A study has revealed that Durham University contributes around £1.1 billion to the UK’s economy each year. The study also found that the university has a massive economic presence in the north east, with significant effects on local businesses, job creation, tourism and volunteering.
The study, carried out by BiGGAR Economics, found that in 2014-15 Durham University:
- contributed around £633.6 million to the north east’s economy.
- was responsible for 10,330 north east jobs, along with another 3,330 countrywide.
- brought almost £8 million of tourist revenue to the north east. Durham University owns several tourist attractions including Durham Castle, Palace Green Library, the Botanic Garden and the Oriental Museum. 231,270 people visited such sights.
With regards to the voluntary sector, it is estimated that Durham University students spend 14,000 hours annually volunteering with local schools, charities and clubs.
And for every £1 the university receives in public funding, it creates £3.21 for the nation’s economy. Considerable revenue is also generated by the university’s collaborations with large companies like Proctor and Gamble, IBM and Dong Energy.
Vice Chancellor Professor Stuart Corbridge said,
“All these sorts of things show the university is doing more for the north east than even we thought.”
“Here at Durham University, we are proud of the positive contribution we make to the UK, the North East, Durham City and Stockton.”
“We don’t want this to come across as arrogant, we want to do better and we want to work in partnership with businesses and cultural providers and what we want is to see how we can do better together.”
A few weeks ago, Durham University revealed a 10-year-plan, with the goal of making the university one of the world’s best. The university aims to increase student numbers by 4,000 and to ensure every university department is ranked as world class.

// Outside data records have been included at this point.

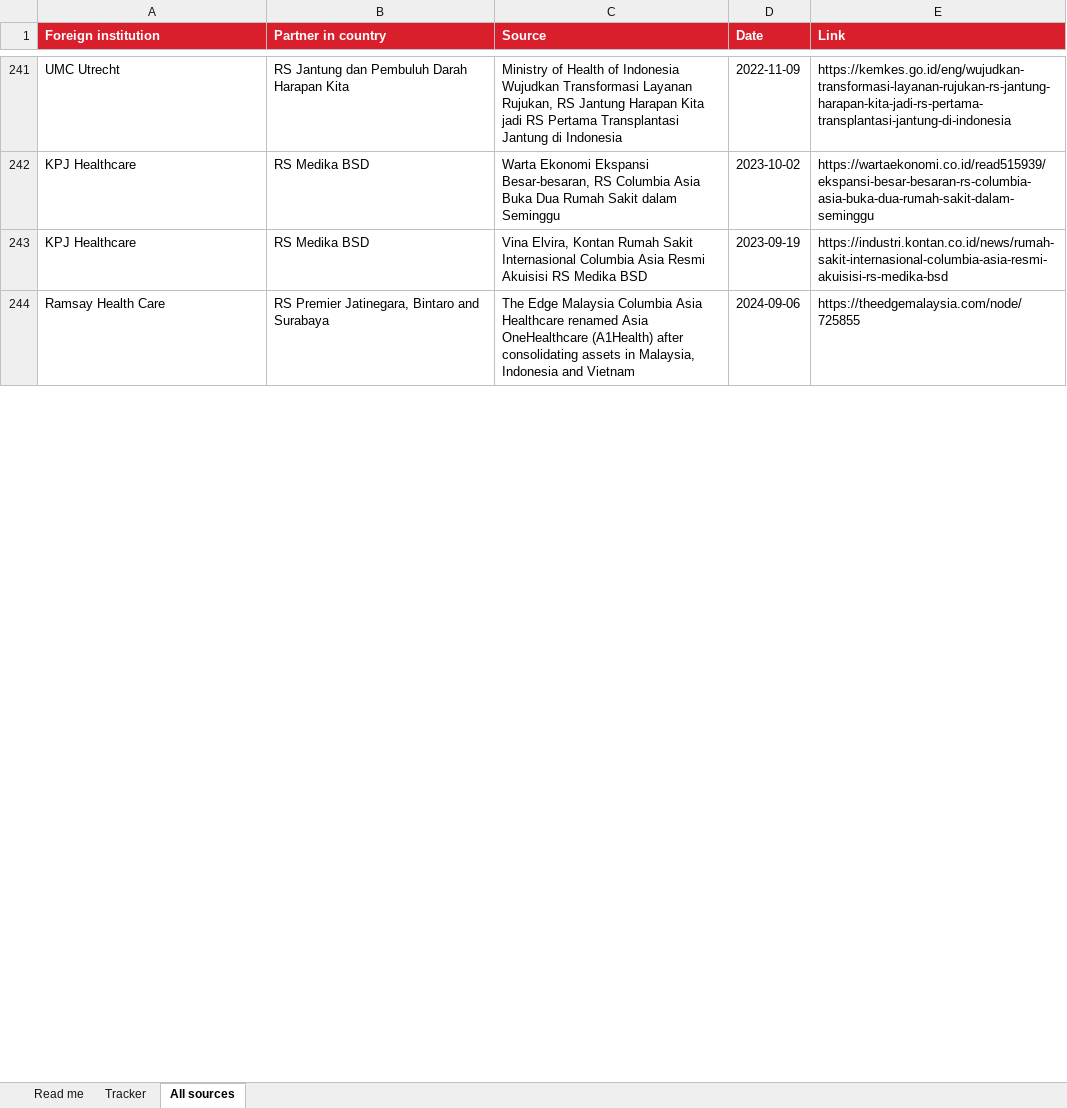
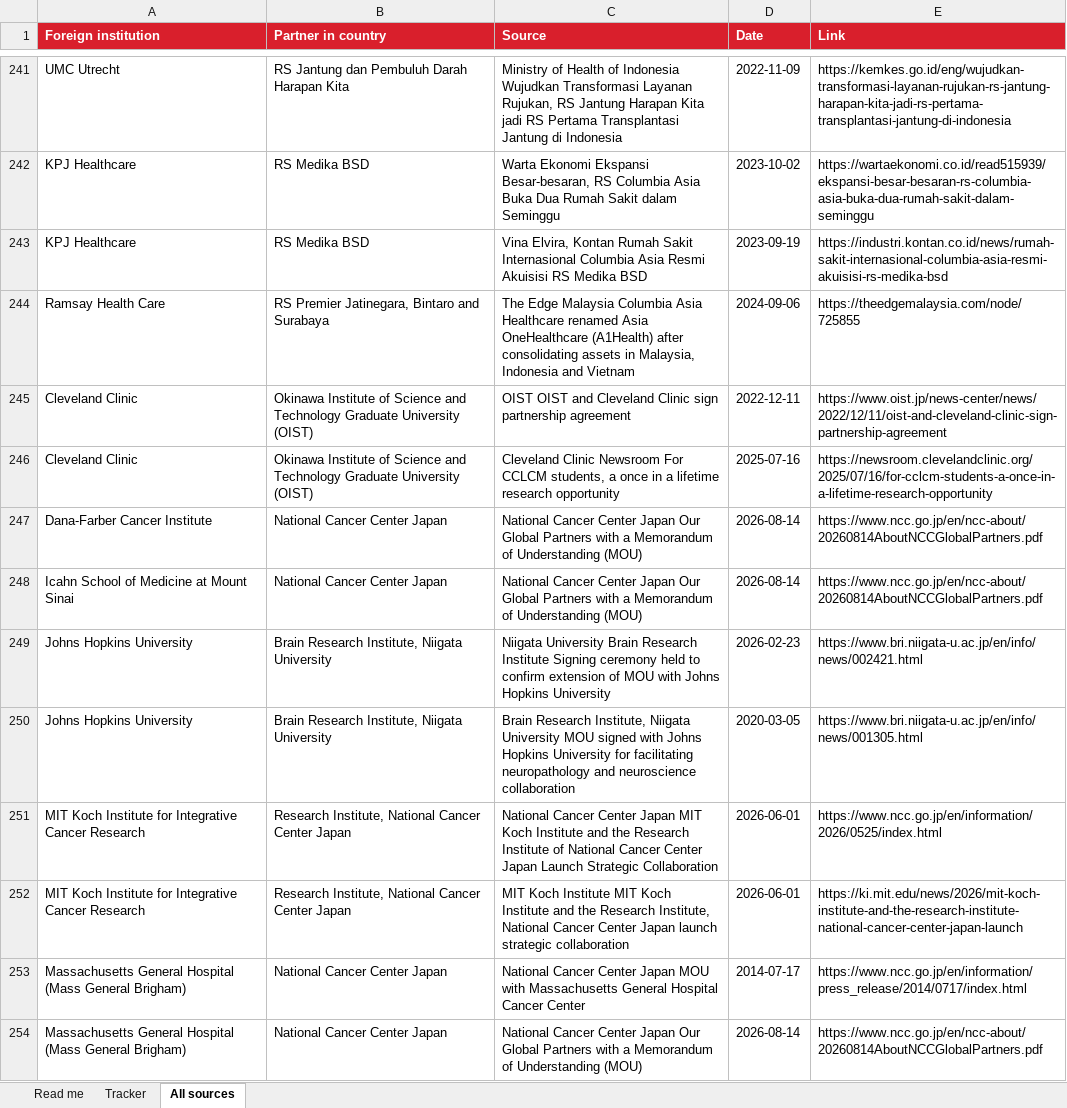
Before and after one commit to kianvargo/CedarsSinaiInternational, an Excel workbook: output/Partnerships_Tracker.xlsx, sheet All sources, drawn as a sheet; only a part is shown, gaps mark what is left out; values as stored, in another font and other column widths than the file's, no borders; the diff covers the shown part only; the diff names each change by its address in the sheet, - before the commit and + after, or states it on an @@ line.

```diff
--- a/output/Partnerships_Tracker.xlsx (sheet All sources)
+++ b/output/Partnerships_Tracker.xlsx (sheet All sources)
+row 245: Cleveland Clinic | Okinawa Institute of Science and Technology Graduate University (OIST) | OIST OIST and Cleveland Clinic sign partnership agreement | 2022-12-11 | https://www.oist.jp/news-center/news/2022/12/11/oist-and-cleveland-clinic-sign-partnership-agreement
+row 246: Cleveland Clinic | Okinawa Institute of Science and Technology Graduate University (OIST) | Cleveland Clinic Newsroom For CCLCM students, a once in a lifetime research opportunity | 2025-07-16 | https://newsroom.clevelandclinic.org/2025/07/16/for-cclcm-students-a-once-in-a-lifetime-research-opportunity
+row 247: Dana-Farber Cancer Institute | National Cancer Center Japan | National Cancer Center Japan Our Global Partners with a Memorandum of Understanding (MOU) | 2026-08-14 | https://www.ncc.go.jp/en/ncc-about/20260814AboutNCCGlobalPartners.pdf
+row 248: Icahn School of Medicine at Mount Sinai | National Cancer Center Japan | National Cancer Center Japan Our Global Partners with a Memorandum of Understanding (MOU) | 2026-08-14 | https://www.ncc.go.jp/en/ncc-about/20260814AboutNCCGlobalPartners.pdf
+row 249: Johns Hopkins University | Brain Research Institute, Niigata University | Niigata University Brain Research Institute Signing ceremony held to confirm extension of MOU with Johns Hopkins University | 2026-02-23 | https://www.bri.niigata-u.ac.jp/en/info/news/002421.html
+row 250: Johns Hopkins University | Brain Research Institute, Niigata University | Brain Research Institute, Niigata University MOU signed with Johns Hopkins University for facilitating neuropathology and neuroscience collaboration | 2020-03-05 | https://www.bri.niigata-u.ac.jp/en/info/news/001305.html
+row 251: MIT Koch Institute for Integrative Cancer Research | Research Institute, National Cancer Center Japan | National Cancer Center Japan MIT Koch Institute and the Research Institute of National Cancer Center Japan Launch Strategic Collaboration | 2026-06-01 | https://www.ncc.go.jp/en/information/2026/0525/index.html
+row 252: MIT Koch Institute for Integrative Cancer Research | Research Institute, National Cancer Center Japan | MIT Koch Institute MIT Koch Institute and the Research Institute, National Cancer Center Japan launch strategic collaboration | 2026-06-01 | https://ki.mit.edu/news/2026/mit-koch-institute-and-the-research-institute-national-cancer-center-japan-launch
+row 253: Massachusetts General Hospital (Mass General Brigham) | National Cancer Center Japan | National Cancer Center Japan MOU with Massachusetts General Hospital Cancer Center | 2014-07-17 | https://www.ncc.go.jp/en/information/press_release/2014/0717/index.html
+row 254: Massachusetts General Hospital (Mass General Brigham) | National Cancer Center Japan | National Cancer Center Japan Our Global Partners with a Memorandum of Understanding (MOU) | 2026-08-14 | https://www.ncc.go.jp/en/ncc-about/20260814AboutNCCGlobalPartners.pdf
```
Also changed, not shown: 88 added rows elsewhere in this sheet, sheet Tracker, sheet Read me, 9 other files.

Professor Stuart Corbridge said, “As the north east restructures and moves away from coal and steel and shipbuilding, universities are becoming one of the major business centres in the region.”
Professor Corbridge acknowledged some local concerns by saying, “We do need to look at how we manage growth, but we do contribute very much to the economy of the city and country. We are trying to tell that story in economic terms so people understand how large a presence the university is and have a sense of pride in the role the university plays in the north east.”
“A lot of jobs in the future in the north east will come from the relationships between the university and other industries.”